  1. Tim Moon (@TimDMoon)

    It’s a good reminder that while we craft our words as lovingly as any painter paints, in the end a great book is only great if you can sell it to readers. Nice post!

  2. J. R. Nova

    Too many writers abuse their readers. We’ve got to do everything in our power to take care of our readers! Make it easier for them. Easy reading is hard writing 😉

  3. Pamela Beason

    Great post, and something that a lot of beginners need to read. Now, this idea needs to be taken to the next level: remember that when you’ve produced a product for sale, please don’t give it away for nothing but vague promises! Respect yourself and your writing enough to turn down ridiculous offers from publishers who want to take advantage of you. All authors would be better off if more writers demanded respect for the craft.

  4. Allan Douglas

    Good observation, Corinne. Since I came through college with a business background, I faced this truth early-on in both my writing and my custom furniture making.
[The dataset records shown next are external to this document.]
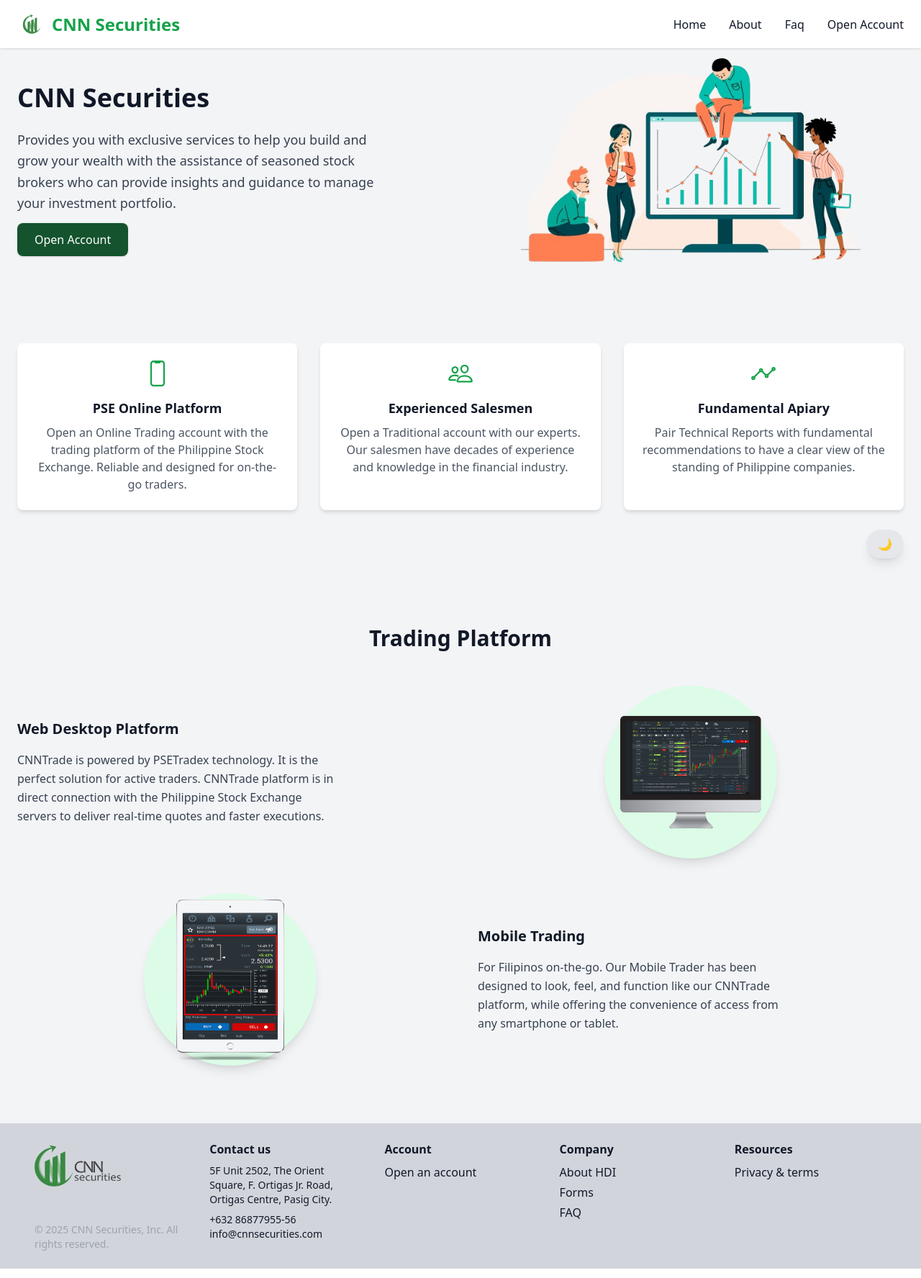
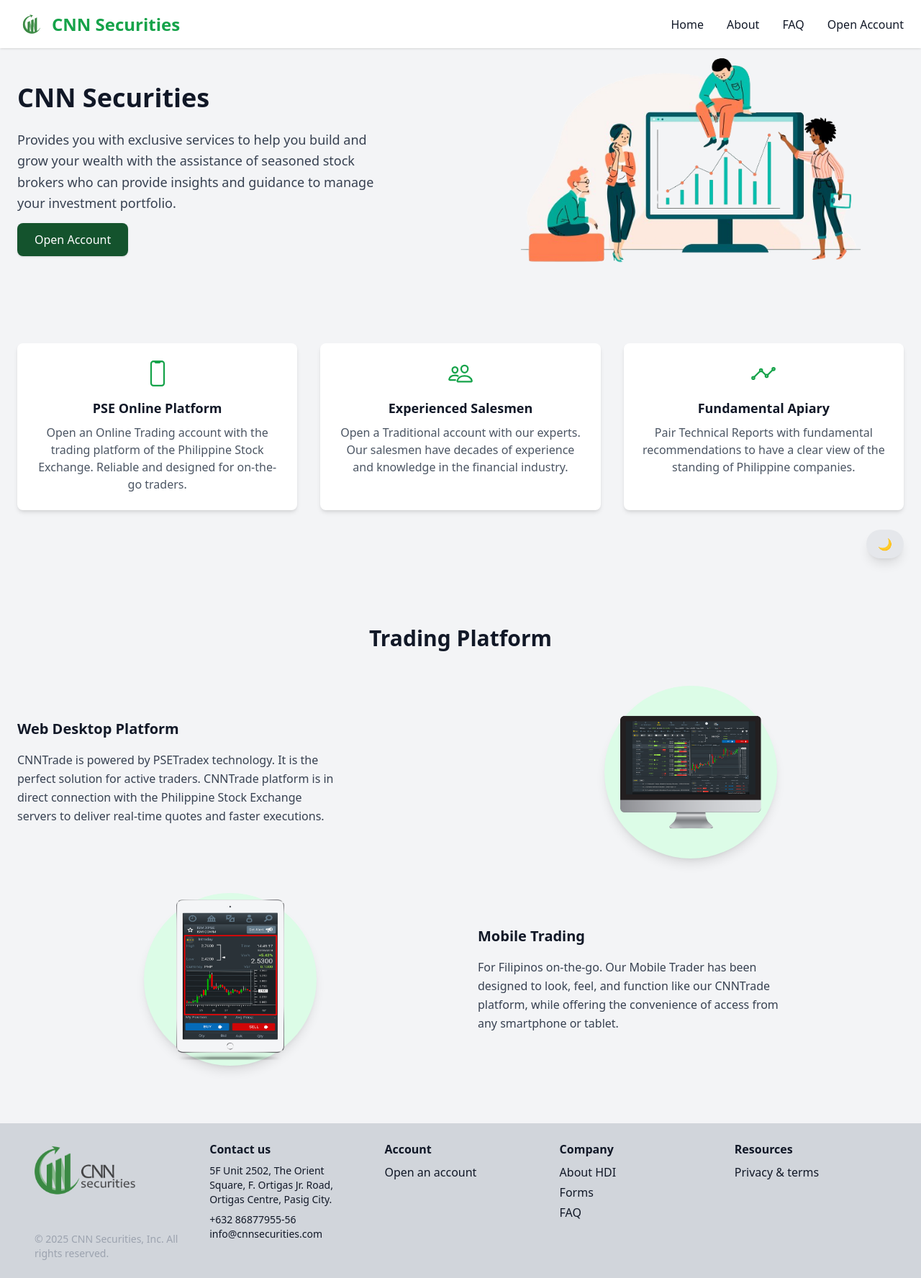
Before and after one commit to billyjoeempaynado/CNN-Website-Frameworks, a Next.js app: page / in a window 1280 px wide. Shown: the whole page at 72% size. Built offline with nearby package versions, Linux system fonts and the light colour scheme.

Commit message:
update bg

```diff
--- a/app/about/page.js
+++ b/app/about/page.js
@@ -7,9 +7,9 @@
 
 export default function AboutPage() {
   return (
-    <main className="pt-20">
+    <main className="bg-gray-100 pt-20">
       {/* About Us Header */}
-      <section className="section-about bg-gray-50 dark:bg-gray-900 py-16 text-center">
+      <section className="section-about bg-gray-100 dark:bg-gray-900 py-16 text-center">
         <div className="container mx-auto px-6">
           <h1 className="text-4xl font-bold text-gray-800 dark:text-gray-100 ">About Us</h1>
         </div>
--- a/app/components/BoardOfDirectors.js
+++ b/app/components/BoardOfDirectors.js
@@ -9,7 +9,7 @@
   };
 
   return (
-    <section className="section-board py-16 bg-white dark:bg-gray-900">
+    <section className="section-board py-16 bg-gray-100 dark:bg-gray-900">
       <div className="container mx-auto px-6">
         <motion.h2
           initial={{ opacity: 0, y: -20 }}
--- a/app/components/Footer.js
+++ b/app/components/Footer.js
@@ -21,8 +21,8 @@
               <Image
                 src="/assets/Cnn_Logo.png"
                 alt="CNN Logo"
-                width={120}
-                height={60}
+                width={140}
+                height={70}
                 className="mx-auto md:mx-0"
               />
             </Link>
--- a/app/components/Navbar.js
+++ b/app/components/Navbar.js
@@ -36,7 +36,7 @@
             About
           </Link>
           <Link href="/faq" className="hover:text-blue-600">
-            Faq
+            FAQ
           </Link>
           <Link href="/forms" className="hover:text-blue-600">
             Open Account
--- a/app/components/TraderSection.js
+++ b/app/components/TraderSection.js
@@ -24,7 +24,7 @@
   ];
 
   return (
-    <section className="py-12 px-6 bg-gray-50 dark:bg-gray-900">
+    <section className="py-12 px-6 bg-gray-100 dark:bg-gray-900">
       <h2 className="text-2xl font-semibold text-center mb-10 text-gray-900 dark:text-gray-100">
         Our Traders
       </h2>
--- a/app/faq/page.js
+++ b/app/faq/page.js
@@ -26,7 +26,7 @@
 
 export default function FAQPage() {
   return (
-    <main className="max-w-4xl mx-auto px-6 py-12 dark:bg-gray-900">
+    <main className="max-w-4xl bg-gray-100 mx-auto px-6 py-12 dark:bg-gray-900">
       {/* Page Title */}
       <div className="text-center mb-12">
         <h1 className="text-3xl font-bold text-gray-900 dark:text-white">FAQ</h1>
--- a/app/layout.js
+++ b/app/layout.js
@@ -1,7 +1,7 @@
 import { Geist, Geist_Mono } from "next/font/google";
 import "./globals.css";
 
-// Import your components (inside app/components)
+
 import Navbar from "./components/Navbar";
 import Footer from "./components/Footer";
 import DarkModeToggle from "./components/DarkModeToggle";
@@ -48,7 +48,7 @@
         className={`${geistSans.variable} ${geistMono.variable} antialiased bg-white dark:bg-gray-900 text-gray-900 dark:text-gray-100`}
       >
         <Navbar />
-        <main className="min-h-screen pt-16">{children}</main>
+        <main className="min-h-screen bg-gray-100 dark:bg-gray-900 pt-16">{children}</main>
         <Footer />
 
         {/* Floating Dark Mode Button */}
```
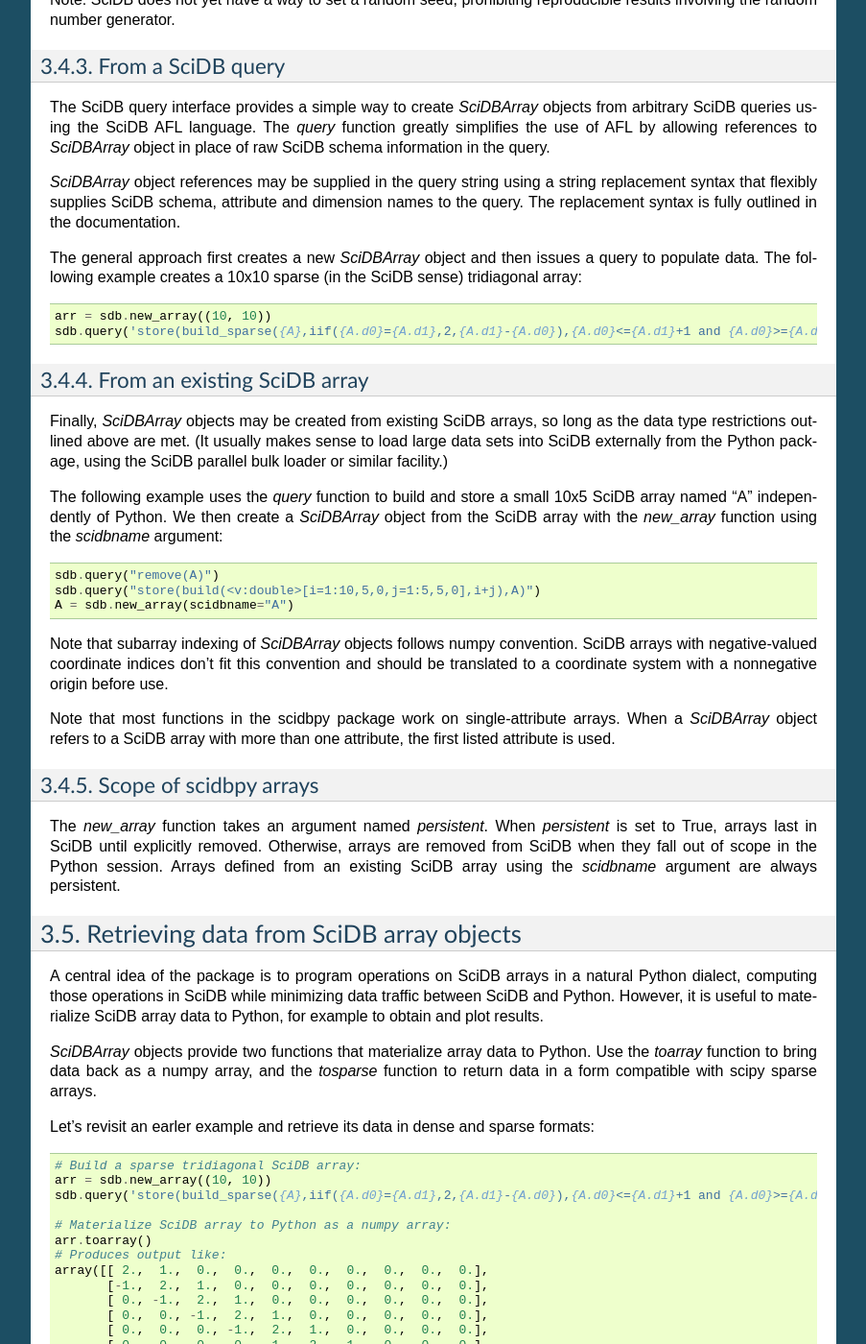
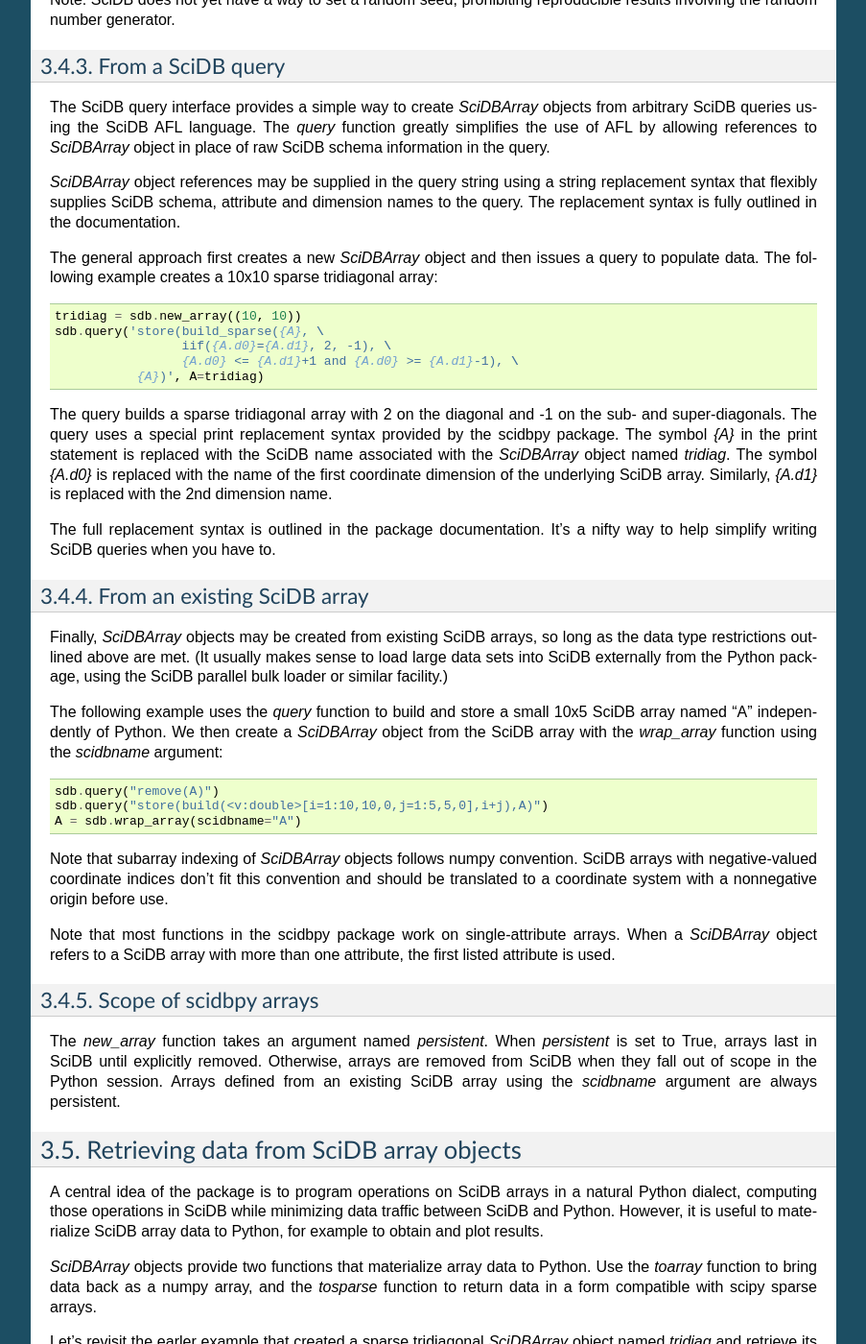
Before and after one commit to rvernica/SciDB-Py, a Sphinx documentation site: the page built from doc/tutorial.rst, in a window 1280 px wide and 1400 px high, scrolled down 2245 px. Shown: the whole window at 96% size, without its empty margins (198-1101 px from the left). Built offline with Sphinx 7.4.7, drawn with Linux system fonts in a browser that asks for light colours; formulas are drawn with MathJax 3; some of the changed text lies outside the part shown.

Commit message:
Clean up of tutorial (better variable names, light additional editing); switched install doc to show github installation

```diff
--- a/doc/install.rst
+++ b/doc/install.rst
@@ -4,4 +4,4 @@
 
 Install the development package directly from Github with:
 
-    >>> pip install git+ssh://github.com/jakevdp/scidb-py.git
+    >>> pip install git+http://github.com/jakevdp/scidb-py.git
--- a/doc/tutorial.rst
+++ b/doc/tutorial.rst
@@ -158,11 +158,25 @@
 documentation.
 
 The general approach first creates a new `SciDBArray` object and then issues
-a query to populate data. The following example creates a 10x10 sparse (in
-the SciDB sense) tridiagonal array::
+a query to populate data. The following example creates a 10x10 sparse
+tridiagonal array::
 
-  arr = sdb.new_array((10, 10))
-  sdb.query('store(build_sparse({A},iif({A.d0}={A.d1},2,{A.d1}-{A.d0}),{A.d0}<={A.d1}+1 and {A.d0}>={A.d1}-1), {A})', A=arr)
+  tridiag = sdb.new_array((10, 10))
+  sdb.query('store(build_sparse({A}, \
+                   iif({A.d0}={A.d1}, 2, -1), \
+                   {A.d0} <= {A.d1}+1 and {A.d0} >= {A.d1}-1), \
+             {A})', A=tridiag)
+
+The query builds a sparse tridiagonal array with 2 on the diagonal and -1 on
+the sub- and super-diagonals. The query uses a special print replacement
+syntax provided by the scidbpy package. The symbol `{A}` in the print statement
+is replaced with the SciDB name associated with the `SciDBArray` object named
+`tridiag`. The symbol `{A.d0}` is replaced with the name of the first coordinate
+dimension of the underlying SciDB array. Similarly, `{A.d1}` is replaced
+with the 2nd dimension name.
+
+The full replacement syntax is outlined in the package documentation. It's
+a nifty way to help simplify writing SciDB queries when you have to.
 
 
 From an existing SciDB array
@@ -175,12 +189,12 @@
 
 The following example uses the `query` function to build and store a small 10x5
 SciDB array named "A" independently of Python. We then create a `SciDBArray`
-object from the SciDB array with the `new_array` function using the `scidbname`
+object from the SciDB array with the `wrap_array` function using the `scidbname`
 argument::
 
   sdb.query("remove(A)")
-  sdb.query("store(build(<v:double>[i=1:10,5,0,j=1:5,5,0],i+j),A)")
-  A = sdb.new_array(scidbname="A")
+  sdb.query("store(build(<v:double>[i=1:10,10,0,j=1:5,5,0],i+j),A)")
+  A = sdb.wrap_array(scidbname="A")
 
 Note that subarray indexing of `SciDBArray` objects follows numpy convention.
 SciDB arrays with negative-valued coordinate indices don't fit this convention
@@ -214,15 +228,12 @@
 and the `tosparse` function to return data in a form compatible with
 scipy sparse arrays.
 
-Let's revisit an earler example and retrieve its data in dense and
+Let's revisit the earler example that created a sparse tridiagonal
+`SciDBArray` object named `tridiag` and retrieve its data in dense and
 sparse formats::
 
-  # Build a sparse tridiagonal SciDB array:
-  arr = sdb.new_array((10, 10))
-  sdb.query('store(build_sparse({A},iif({A.d0}={A.d1},2,{A.d1}-{A.d0}),{A.d0}<={A.d1}+1 and {A.d0}>={A.d1}-1), {A})', A=arr)
-
   # Materialize SciDB array to Python as a numpy array:
-  arr.toarray()
+  tridiag.toarray()
   # Produces output like:
   array([[ 2.,  1.,  0.,  0.,  0.,  0.,  0.,  0.,  0.,  0.],
          [-1.,  2.,  1.,  0.,  0.,  0.,  0.,  0.,  0.,  0.],
@@ -237,7 +248,7 @@
 
   # Materialize SciDB array to Python as a sparse array:
   from scipy import sparse
-  arr.tosparse('csr')
+  tridiag.tosparse('csr')
   # Produces output like:
   <10x10 sparse matrix of type '<type 'numpy.float64'>'
         with 28 stored elements in Compressed Sparse Row format>
@@ -263,13 +274,10 @@
 
 Rectilinear subarrays are selected with standard numpy syntax. Subarrays of
 `SciDBArray` objects are new `SciDBArray` objects. Consider the
-example from the last section::
-
-  arr = sdb.new_array((10, 10))
-  sdb.query('store(build_sparse({A},iif({A.d0}={A.d1},2,{A.d1}-{A.d0}),{A.d0}<={A.d1}+1 and {A.d0}>={A.d1}-1), {A})', A=arr)
+example sparse tridiagonal array used previously::
 
   # Define a 3x10 subarray (returned as a new SciDBArray object)
-  X = arr[2:5,:]
+  X = tridiag[2:5,:]
   X.toarray()
   array([[ 0., -1.,  2.,  1.,  0.,  0.,  0.,  0.,  0.,  0.],
          [ 0.,  0., -1.,  2.,  1.,  0.,  0.,  0.,  0.,  0.],
@@ -294,19 +302,19 @@
 Here are a few examples that materialize their results to Python (using
 the `arr` array defined in the last example)::
 
-  sdb.count(arr).toarray()[0]
+  sdb.count(tridiag).toarray()[0]
   28
 
-  sdb.sum(arr).toarray()[0]
+  sdb.sum(tridiag).toarray()[0]
   20.0
 
-  sdb.var(arr).toarray()[0]
+  sdb.var(tridiag).toarray()[0]
   1.6190476190476193
 
 Note that a count of nonempty cells is also directly available from the
 `nonempty` function::
 
-  arr.nonempty()
+  tridiag.nonempty()
   28
 
 Pointwise application of scalar functions
@@ -317,7 +325,7 @@
 `log10`. Here is a simple example that compares a computation in SciDB with
 a local one (using the `arr` array defined in the last examples)::
 
-  np.linalg.norm(sdb.sin(arr).toarray() - np.sin(arr.toarray()))
+  np.linalg.norm(sdb.sin(tridiag).toarray() - np.sin(tridiag.toarray()))
   0.0
 
 
@@ -327,8 +335,8 @@
 Arrays may be transposed and their data re-arranged into new shapes
 with the usual `transpose` and `reshape` functions::
 
-  arr.transpose()
-  arr.reshape((20,5)).shape
+  tridiag.transpose()
+  tridiag.reshape((20,5)).shape
   (20,5)
 
 
@@ -367,10 +375,6 @@
 differently-sized `SciDBArray` objects. Consider the following example that
 centers a matrix by subtracting its column average from each column::
 
-  from scidbpy import interface, SciDBQueryError, SciDBArray
-  sdb = interface.SciDBShimInterface('http://localhost:8080')
-  import numpy as np
-
   # Create a small test array with 5 columns:
   X = sdb.from_array(np.random.random((10,5)))
 
@@ -381,7 +385,7 @@
   XC = X - xcolmean
 
 The example populates the column mean values in the vector `xcolmean` by
-issuing a SciDB aggregation query along the columns of X.
+issuing a SciDB aggregation query along dimension 1 (the columns).
 
 
 Example applications
@@ -397,10 +401,6 @@
 a few parts for clarity.
 
 Part 1, set up some example matrices::
-
-  from scidbpy import interface, SciDBQueryError, SciDBArray
-  sdb = interface.SciDBShimInterface('http://localhost:8080')
-  import numpy as np
 
   # Create a small test array with 5 columns:
   X = sdb.from_array(np.random.random((10,5)))
```
Also changed, not shown: other parts of doc/tutorial.rst (+1 -1 lines).
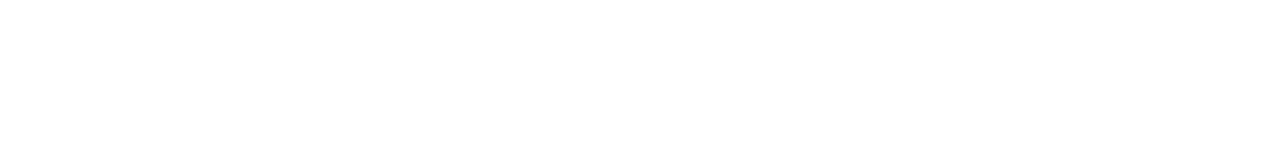
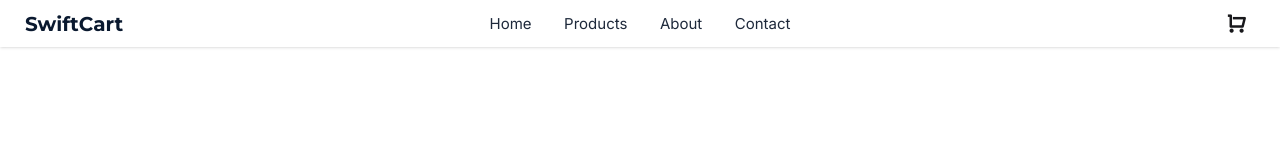
Before and after one commit to MahmudaJahan99/SwiftCart, a plain HTML site: page index.html in a window 1280 px wide. Drawn offline with nearby package versions, Linux system fonts and the light colour scheme.

Commit message:
Navingation bar

```diff
--- a/assets/css/style.css
+++ b/assets/css/style.css
@@ -8,13 +8,15 @@
     /*-------------------- COLOR --------------------*/
     --bg-light: #F8FAFC;
     --primary-navy: #0A192F;
+    --secondary-navy: rgba(10, 25, 47, 0.1);
     --accent-orange: #F97316;
     --success-color: #10B981;
     --font-dark: #1E293B;
 }
 
 html {
-  font-size: 62.5%; /* Default 16px * 62.5% = 10px base */
+    font-size: 62.5%;
+    /* Default 16px * 62.5% = 10px base */
 }
 
 body {
@@ -24,10 +26,41 @@
     font-size: 1.6rem;
 }
 
-    /*-------------------- REUSABLE CLASS --------------------*/
+/*-------------------- REUSABLE CLASS --------------------*/
 .heading {
     font-family: "Montserrat", sans-serif;
     color: var(--primary-navy);
+}
+
+/* logo */
+#logo {
+    color: var(--primary-navy);
+    font-size: 2rem;
+    font-weight: 700;
+    margin-inline: 2rem;
+    cursor: pointer;
+    transition: text-shadow 0.3s;
+}
+
+#logo:hover {
+    text-shadow: 2px 2px rgba(0 0 0 / 0.1);
+}
+
+nav i {
+    font-size: 2rem;
+}
+
+.navbar-end .btn i {
+    padding: 5px;
+}
+
+.navbar-end .btn, .menu-horizontal li {
+    border-radius: 8px;
+    transition: background-color 0.3s;
+}
+
+.navbar-end .btn:hover, .menu-horizontal li:hover {
+    background-color: var(--secondary-navy);
 }
 
 /* Product Cards:
--- a/index.html
+++ b/index.html
@@ -30,6 +30,45 @@
   </head>
 
   <body>
+    <!-------------------- HEADER -------------------->
+    <header>
+      <nav class="navbar bg-base-100 shadow-sm">
+        <!---------- Logo ---------->
+        <div class="navbar-start">
+          <a href="#home" class="logo heading" id="logo">SwiftCart</a>
+        </div>
+        <!---------- menu items on large screen ---------->
+        <div class="navbar-center hidden lg:flex">
+          <ul class="menu menu-horizontal px-1 gap-7">
+            <li><a href="#home" class="text-2xl">Home</a></li>
+            <li><a href="#products" class="text-2xl">Products</a></li>
+            <li><a href="#about" class="text-2xl">About</a></li>
+            <li><a href="#contact" class="text-2xl">Contact</a></li>
+          </ul>
+        </div>
+        <!---------- cart and hamburger on small screen ---------->
+        <div class="navbar-end gap-5">
+          <a class="btn btn-ghost">
+            <i class="ri-shopping-cart-line"></i>
+          </a>
+          <!-- hamburger on small screen -->
+          <div class="dropdown dropdown-end">
+            <div tabindex="0" role="button" class="btn btn-ghost lg:hidden">
+              <i class="ri-menu-line"></i>
+            </div>
+            <ul
+              tabindex="-1"
+              class="menu menu-sm dropdown-content bg-base-100 rounded-box z-1 mt-4 w-52 p-2 shadow"
+            >
+              <li><a href="#home" class="text-xl">Home</a></li>
+              <li><a href="#products" class="text-xl">Products</a></li>
+              <li><a href="#about" class="text-xl">About</a></li>
+              <li><a href="#contact" class="text-xl">Contact</a></li>
+            </ul>
+          </div>
+        </div>
+      </nav>
+    </header>
     <!-------------------- JAVASCRIPT -------------------->
     <script src="./assets/js/script.js"></script>
   </body>
```
Also changed, not shown: assets/js/tailwind.config.js (added).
Both can be viewed as precious creations; extensions of my soul. And that’s fine if I want to keep them for myself, but if I want to get others to buy them, they have to be shaped and marketed as commodities. Sometimes it feels a little like selling my children, but… (shrug).

  5. Novel Girl

    That IS one of the best pieces of advice I’ve ever heard.

    Writers should remember that people are only give up their money if the book is written well!

  6. Alex J. Cavanaugh

    You’re right, you have to think in terms of marketability. My first book was a passion although I wrote it with the idea of creating an epic story like Star Wars. (Hey, aim high, shoot low!) The second one was created almost totally for my fans. I just happened to enjoy writing it as well.

    • Corinne O'Flynn (@CorinneOFlynn)

      Alex, I laughed about your grand plan for an epic ala Star Wars… When I wrote my first novel, I was thinking the same thing. Oh, it was going to be EPIC!!! But of course that was my passion speaking many, many (many) drafts ago. I think we all need to feed that passion and let that out in order to move on. Isn’t it funny though how difficult it is to take that step away from your work?

  7. Raine Thomas

    Great advice, Corinne! This is probably the hardest thing for any writer to do, as we really do leave pieces of our “souls” in our work. That’s where being open to suggestions by objective readers is especially crucial in editing. Best of luck on the WIP!

  8. Vikram Karve

    This post is an eye opener for a budding writers. I had never thought of looking at my writing as a “product” to be positioned and sold. I think it is high time I do.
    Thanks for posting this lovely piece.